=== Your objective ===
The entire listing is to be repeated verbatim.

=== Dataset entries ===
=-=-=-=-=

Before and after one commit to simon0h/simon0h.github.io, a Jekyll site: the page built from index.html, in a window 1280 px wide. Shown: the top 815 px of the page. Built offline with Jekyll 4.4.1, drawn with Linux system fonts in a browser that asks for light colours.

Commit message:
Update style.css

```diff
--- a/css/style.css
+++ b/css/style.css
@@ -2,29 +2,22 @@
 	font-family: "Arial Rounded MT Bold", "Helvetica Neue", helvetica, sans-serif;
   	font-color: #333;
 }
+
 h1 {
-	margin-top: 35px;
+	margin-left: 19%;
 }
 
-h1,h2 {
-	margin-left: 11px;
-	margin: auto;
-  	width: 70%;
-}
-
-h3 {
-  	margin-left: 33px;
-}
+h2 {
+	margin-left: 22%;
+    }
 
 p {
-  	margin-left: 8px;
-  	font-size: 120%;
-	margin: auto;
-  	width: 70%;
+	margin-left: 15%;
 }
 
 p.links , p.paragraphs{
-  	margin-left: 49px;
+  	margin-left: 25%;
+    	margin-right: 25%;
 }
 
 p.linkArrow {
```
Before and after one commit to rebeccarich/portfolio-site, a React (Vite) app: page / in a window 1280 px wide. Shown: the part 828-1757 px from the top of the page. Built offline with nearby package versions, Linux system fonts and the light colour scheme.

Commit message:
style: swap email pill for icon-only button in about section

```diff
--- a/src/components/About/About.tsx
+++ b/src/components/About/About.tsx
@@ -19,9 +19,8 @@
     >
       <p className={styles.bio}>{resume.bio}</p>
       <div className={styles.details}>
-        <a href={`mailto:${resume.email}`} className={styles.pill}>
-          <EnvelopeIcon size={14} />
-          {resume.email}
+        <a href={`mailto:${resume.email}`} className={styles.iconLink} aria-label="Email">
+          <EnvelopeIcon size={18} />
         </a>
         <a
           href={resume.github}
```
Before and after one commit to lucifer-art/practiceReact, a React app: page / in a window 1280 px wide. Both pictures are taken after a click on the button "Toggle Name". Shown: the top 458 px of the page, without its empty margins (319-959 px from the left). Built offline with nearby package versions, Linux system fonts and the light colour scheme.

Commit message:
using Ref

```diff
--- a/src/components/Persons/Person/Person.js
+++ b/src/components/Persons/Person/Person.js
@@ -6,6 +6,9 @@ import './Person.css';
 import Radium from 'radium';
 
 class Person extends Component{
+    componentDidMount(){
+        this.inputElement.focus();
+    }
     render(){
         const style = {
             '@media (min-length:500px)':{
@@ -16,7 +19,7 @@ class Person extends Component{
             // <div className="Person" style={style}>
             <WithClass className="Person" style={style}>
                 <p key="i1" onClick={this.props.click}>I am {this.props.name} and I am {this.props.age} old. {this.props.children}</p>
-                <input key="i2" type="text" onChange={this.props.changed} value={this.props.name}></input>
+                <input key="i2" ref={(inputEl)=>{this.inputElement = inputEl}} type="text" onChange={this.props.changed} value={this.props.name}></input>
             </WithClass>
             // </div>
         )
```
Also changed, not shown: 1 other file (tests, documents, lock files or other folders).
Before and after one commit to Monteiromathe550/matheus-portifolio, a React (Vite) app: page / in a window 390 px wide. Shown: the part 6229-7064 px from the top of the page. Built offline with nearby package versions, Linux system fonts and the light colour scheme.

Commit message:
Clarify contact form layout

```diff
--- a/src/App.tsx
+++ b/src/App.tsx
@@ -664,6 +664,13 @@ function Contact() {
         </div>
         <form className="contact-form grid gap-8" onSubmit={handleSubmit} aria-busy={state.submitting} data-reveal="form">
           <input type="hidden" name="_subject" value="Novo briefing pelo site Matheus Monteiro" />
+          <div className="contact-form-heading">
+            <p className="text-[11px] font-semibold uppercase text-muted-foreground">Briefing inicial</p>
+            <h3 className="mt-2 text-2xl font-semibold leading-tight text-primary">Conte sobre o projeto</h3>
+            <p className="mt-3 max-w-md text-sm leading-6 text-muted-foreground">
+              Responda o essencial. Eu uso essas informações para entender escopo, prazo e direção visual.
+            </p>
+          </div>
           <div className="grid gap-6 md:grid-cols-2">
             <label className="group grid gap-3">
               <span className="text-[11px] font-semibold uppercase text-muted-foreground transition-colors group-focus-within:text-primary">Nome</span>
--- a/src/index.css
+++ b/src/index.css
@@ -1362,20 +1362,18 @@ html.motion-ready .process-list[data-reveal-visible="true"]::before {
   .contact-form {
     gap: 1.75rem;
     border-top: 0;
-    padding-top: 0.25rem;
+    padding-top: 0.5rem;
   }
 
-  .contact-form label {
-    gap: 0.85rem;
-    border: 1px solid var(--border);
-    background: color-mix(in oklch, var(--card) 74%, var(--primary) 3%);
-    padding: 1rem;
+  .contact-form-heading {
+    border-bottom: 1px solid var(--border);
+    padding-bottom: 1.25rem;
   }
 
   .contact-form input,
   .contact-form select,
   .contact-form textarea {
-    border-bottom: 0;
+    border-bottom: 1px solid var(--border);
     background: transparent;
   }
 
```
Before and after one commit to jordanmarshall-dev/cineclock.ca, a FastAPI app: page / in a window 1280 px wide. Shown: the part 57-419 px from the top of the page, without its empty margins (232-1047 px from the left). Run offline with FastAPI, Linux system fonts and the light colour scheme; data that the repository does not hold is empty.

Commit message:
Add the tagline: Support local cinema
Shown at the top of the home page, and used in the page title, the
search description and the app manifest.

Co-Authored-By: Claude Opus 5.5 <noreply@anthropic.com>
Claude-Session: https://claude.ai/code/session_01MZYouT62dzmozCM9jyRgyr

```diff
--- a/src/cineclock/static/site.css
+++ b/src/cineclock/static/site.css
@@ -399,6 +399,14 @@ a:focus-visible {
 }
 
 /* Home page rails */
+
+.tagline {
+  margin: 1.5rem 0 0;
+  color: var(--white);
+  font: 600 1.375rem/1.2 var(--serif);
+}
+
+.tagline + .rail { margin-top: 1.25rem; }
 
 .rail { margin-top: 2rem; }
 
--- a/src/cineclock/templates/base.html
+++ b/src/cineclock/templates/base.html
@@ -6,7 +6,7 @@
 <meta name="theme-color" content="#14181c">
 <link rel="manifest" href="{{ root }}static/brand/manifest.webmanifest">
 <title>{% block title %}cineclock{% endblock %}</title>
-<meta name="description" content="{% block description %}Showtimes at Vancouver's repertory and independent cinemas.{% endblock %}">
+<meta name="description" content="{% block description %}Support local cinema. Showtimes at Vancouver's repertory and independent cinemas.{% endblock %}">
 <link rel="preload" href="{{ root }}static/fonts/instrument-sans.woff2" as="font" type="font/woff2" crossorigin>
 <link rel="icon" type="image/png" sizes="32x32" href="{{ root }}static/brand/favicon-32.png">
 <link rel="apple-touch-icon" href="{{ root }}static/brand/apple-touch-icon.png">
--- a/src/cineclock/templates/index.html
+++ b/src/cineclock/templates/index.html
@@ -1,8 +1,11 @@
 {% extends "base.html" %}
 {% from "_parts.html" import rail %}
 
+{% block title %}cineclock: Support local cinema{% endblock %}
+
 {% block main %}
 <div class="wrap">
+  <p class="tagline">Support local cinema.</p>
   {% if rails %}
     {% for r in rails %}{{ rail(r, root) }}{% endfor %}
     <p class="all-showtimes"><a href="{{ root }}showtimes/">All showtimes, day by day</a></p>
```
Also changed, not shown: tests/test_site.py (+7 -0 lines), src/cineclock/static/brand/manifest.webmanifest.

=-=-=-=-=

=== Problem solution ===
Before and after one commit to simon0h/simon0h.github.io, a Jekyll site: the page built from index.html, in a window 1280 px wide. Shown: the top 815 px of the page. Built offline with Jekyll 4.4.1, drawn with Linux system fonts in a browser that asks for light colours.

Commit message:
Update style.css

```diff
--- a/css/style.css
+++ b/css/style.css
@@ -2,29 +2,22 @@
 	font-family: "Arial Rounded MT Bold", "Helvetica Neue", helvetica, sans-serif;
   	font-color: #333;
 }
+
 h1 {
-	margin-top: 35px;
+	margin-left: 19%;
 }
 
-h1,h2 {
-	margin-left: 11px;
-	margin: auto;
-  	width: 70%;
-}
-
-h3 {
-  	margin-left: 33px;
-}
+h2 {
+	margin-left: 22%;
+    }
 
 p {
-  	margin-left: 8px;
-  	font-size: 120%;
-	margin: auto;
-  	width: 70%;
+	margin-left: 15%;
 }
 
 p.links , p.paragraphs{
-  	margin-left: 49px;
+  	margin-left: 25%;
+    	margin-right: 25%;
 }
 
 p.linkArrow {
```
Before and after one commit to rebeccarich/portfolio-site, a React (Vite) app: page / in a window 1280 px wide. Shown: the part 828-1757 px from the top of the page. Built offline with nearby package versions, Linux system fonts and the light colour scheme.

Commit message:
style: swap email pill for icon-only button in about section

```diff
--- a/src/components/About/About.tsx
+++ b/src/components/About/About.tsx
@@ -19,9 +19,8 @@
     >
       <p className={styles.bio}>{resume.bio}</p>
       <div className={styles.details}>
-        <a href={`mailto:${resume.email}`} className={styles.pill}>
-          <EnvelopeIcon size={14} />
-          {resume.email}
+        <a href={`mailto:${resume.email}`} className={styles.iconLink} aria-label="Email">
+          <EnvelopeIcon size={18} />
         </a>
         <a
           href={resume.github}
```
Before and after one commit to lucifer-art/practiceReact, a React app: page / in a window 1280 px wide. Both pictures are taken after a click on the button "Toggle Name". Shown: the top 458 px of the page, without its empty margins (319-959 px from the left). Built offline with nearby package versions, Linux system fonts and the light colour scheme.

Commit message:
using Ref

```diff
--- a/src/components/Persons/Person/Person.js
+++ b/src/components/Persons/Person/Person.js
@@ -6,6 +6,9 @@ import './Person.css';
 import Radium from 'radium';
 
 class Person extends Component{
+    componentDidMount(){
+        this.inputElement.focus();
+    }
     render(){
         const style = {
             '@media (min-length:500px)':{
@@ -16,7 +19,7 @@ class Person extends Component{
             // <div className="Person" style={style}>
             <WithClass className="Person" style={style}>
                 <p key="i1" onClick={this.props.click}>I am {this.props.name} and I am {this.props.age} old. {this.props.children}</p>
-                <input key="i2" type="text" onChange={this.props.changed} value={this.props.name}></input>
+                <input key="i2" ref={(inputEl)=>{this.inputElement = inputEl}} type="text" onChange={this.props.changed} value={this.props.name}></input>
             </WithClass>
             // </div>
         )
```
Also changed, not shown: 1 other file (tests, documents, lock files or other folders).
Before and after one commit to Monteiromathe550/matheus-portifolio, a React (Vite) app: page / in a window 390 px wide. Shown: the part 6229-7064 px from the top of the page. Built offline with nearby package versions, Linux system fonts and the light colour scheme.

Commit message:
Clarify contact form layout

```diff
--- a/src/App.tsx
+++ b/src/App.tsx
@@ -664,6 +664,13 @@ function Contact() {
         </div>
         <form className="contact-form grid gap-8" onSubmit={handleSubmit} aria-busy={state.submitting} data-reveal="form">
           <input type="hidden" name="_subject" value="Novo briefing pelo site Matheus Monteiro" />
+          <div className="contact-form-heading">
+            <p className="text-[11px] font-semibold uppercase text-muted-foreground">Briefing inicial</p>
+            <h3 className="mt-2 text-2xl font-semibold leading-tight text-primary">Conte sobre o projeto</h3>
+            <p className="mt-3 max-w-md text-sm leading-6 text-muted-foreground">
+              Responda o essencial. Eu uso essas informações para entender escopo, prazo e direção visual.
+            </p>
+          </div>
           <div className="grid gap-6 md:grid-cols-2">
             <label className="group grid gap-3">
               <span className="text-[11px] font-semibold uppercase text-muted-foreground transition-colors group-focus-within:text-primary">Nome</span>
--- a/src/index.css
+++ b/src/index.css
@@ -1362,20 +1362,18 @@ html.motion-ready .process-list[data-reveal-visible="true"]::before {
   .contact-form {
     gap: 1.75rem;
     border-top: 0;
-    padding-top: 0.25rem;
+    padding-top: 0.5rem;
   }
 
-  .contact-form label {
-    gap: 0.85rem;
-    border: 1px solid var(--border);
-    background: color-mix(in oklch, var(--card) 74%, var(--primary) 3%);
-    padding: 1rem;
+  .contact-form-heading {
+    border-bottom: 1px solid var(--border);
+    padding-bottom: 1.25rem;
   }
 
   .contact-form input,
   .contact-form select,
   .contact-form textarea {
-    border-bottom: 0;
+    border-bottom: 1px solid var(--border);
     background: transparent;
   }
 
```
Before and after one commit to jordanmarshall-dev/cineclock.ca, a FastAPI app: page / in a window 1280 px wide. Shown: the part 57-419 px from the top of the page, without its empty margins (232-1047 px from the left). Run offline with FastAPI, Linux system fonts and the light colour scheme; data that the repository does not hold is empty.

Commit message:
Add the tagline: Support local cinema
Shown at the top of the home page, and used in the page title, the
search description and the app manifest.

Co-Authored-By: Claude Opus 5.5 <noreply@anthropic.com>
Claude-Session: https://claude.ai/code/session_01MZYouT62dzmozCM9jyRgyr

```diff
--- a/src/cineclock/static/site.css
+++ b/src/cineclock/static/site.css
@@ -399,6 +399,14 @@ a:focus-visible {
 }
 
 /* Home page rails */
+
+.tagline {
+  margin: 1.5rem 0 0;
+  color: var(--white);
+  font: 600 1.375rem/1.2 var(--serif);
+}
+
+.tagline + .rail { margin-top: 1.25rem; }
 
 .rail { margin-top: 2rem; }
 
--- a/src/cineclock/templates/base.html
+++ b/src/cineclock/templates/base.html
@@ -6,7 +6,7 @@
 <meta name="theme-color" content="#14181c">
 <link rel="manifest" href="{{ root }}static/brand/manifest.webmanifest">
 <title>{% block title %}cineclock{% endblock %}</title>
-<meta name="description" content="{% block description %}Showtimes at Vancouver's repertory and independent cinemas.{% endblock %}">
+<meta name="description" content="{% block description %}Support local cinema. Showtimes at Vancouver's repertory and independent cinemas.{% endblock %}">
 <link rel="preload" href="{{ root }}static/fonts/instrument-sans.woff2" as="font" type="font/woff2" crossorigin>
 <link rel="icon" type="image/png" sizes="32x32" href="{{ root }}static/brand/favicon-32.png">
 <link rel="apple-touch-icon" href="{{ root }}static/brand/apple-touch-icon.png">
--- a/src/cineclock/templates/index.html
+++ b/src/cineclock/templates/index.html
@@ -1,8 +1,11 @@
 {% extends "base.html" %}
 {% from "_parts.html" import rail %}
 
+{% block title %}cineclock: Support local cinema{% endblock %}
+
 {% block main %}
 <div class="wrap">
+  <p class="tagline">Support local cinema.</p>
   {% if rails %}
     {% for r in rails %}{{ rail(r, root) }}{% endfor %}
     <p class="all-showtimes"><a href="{{ root }}showtimes/">All showtimes, day by day</a></p>
```
Also changed, not shown: tests/test_site.py (+7 -0 lines), src/cineclock/static/brand/manifest.webmanifest.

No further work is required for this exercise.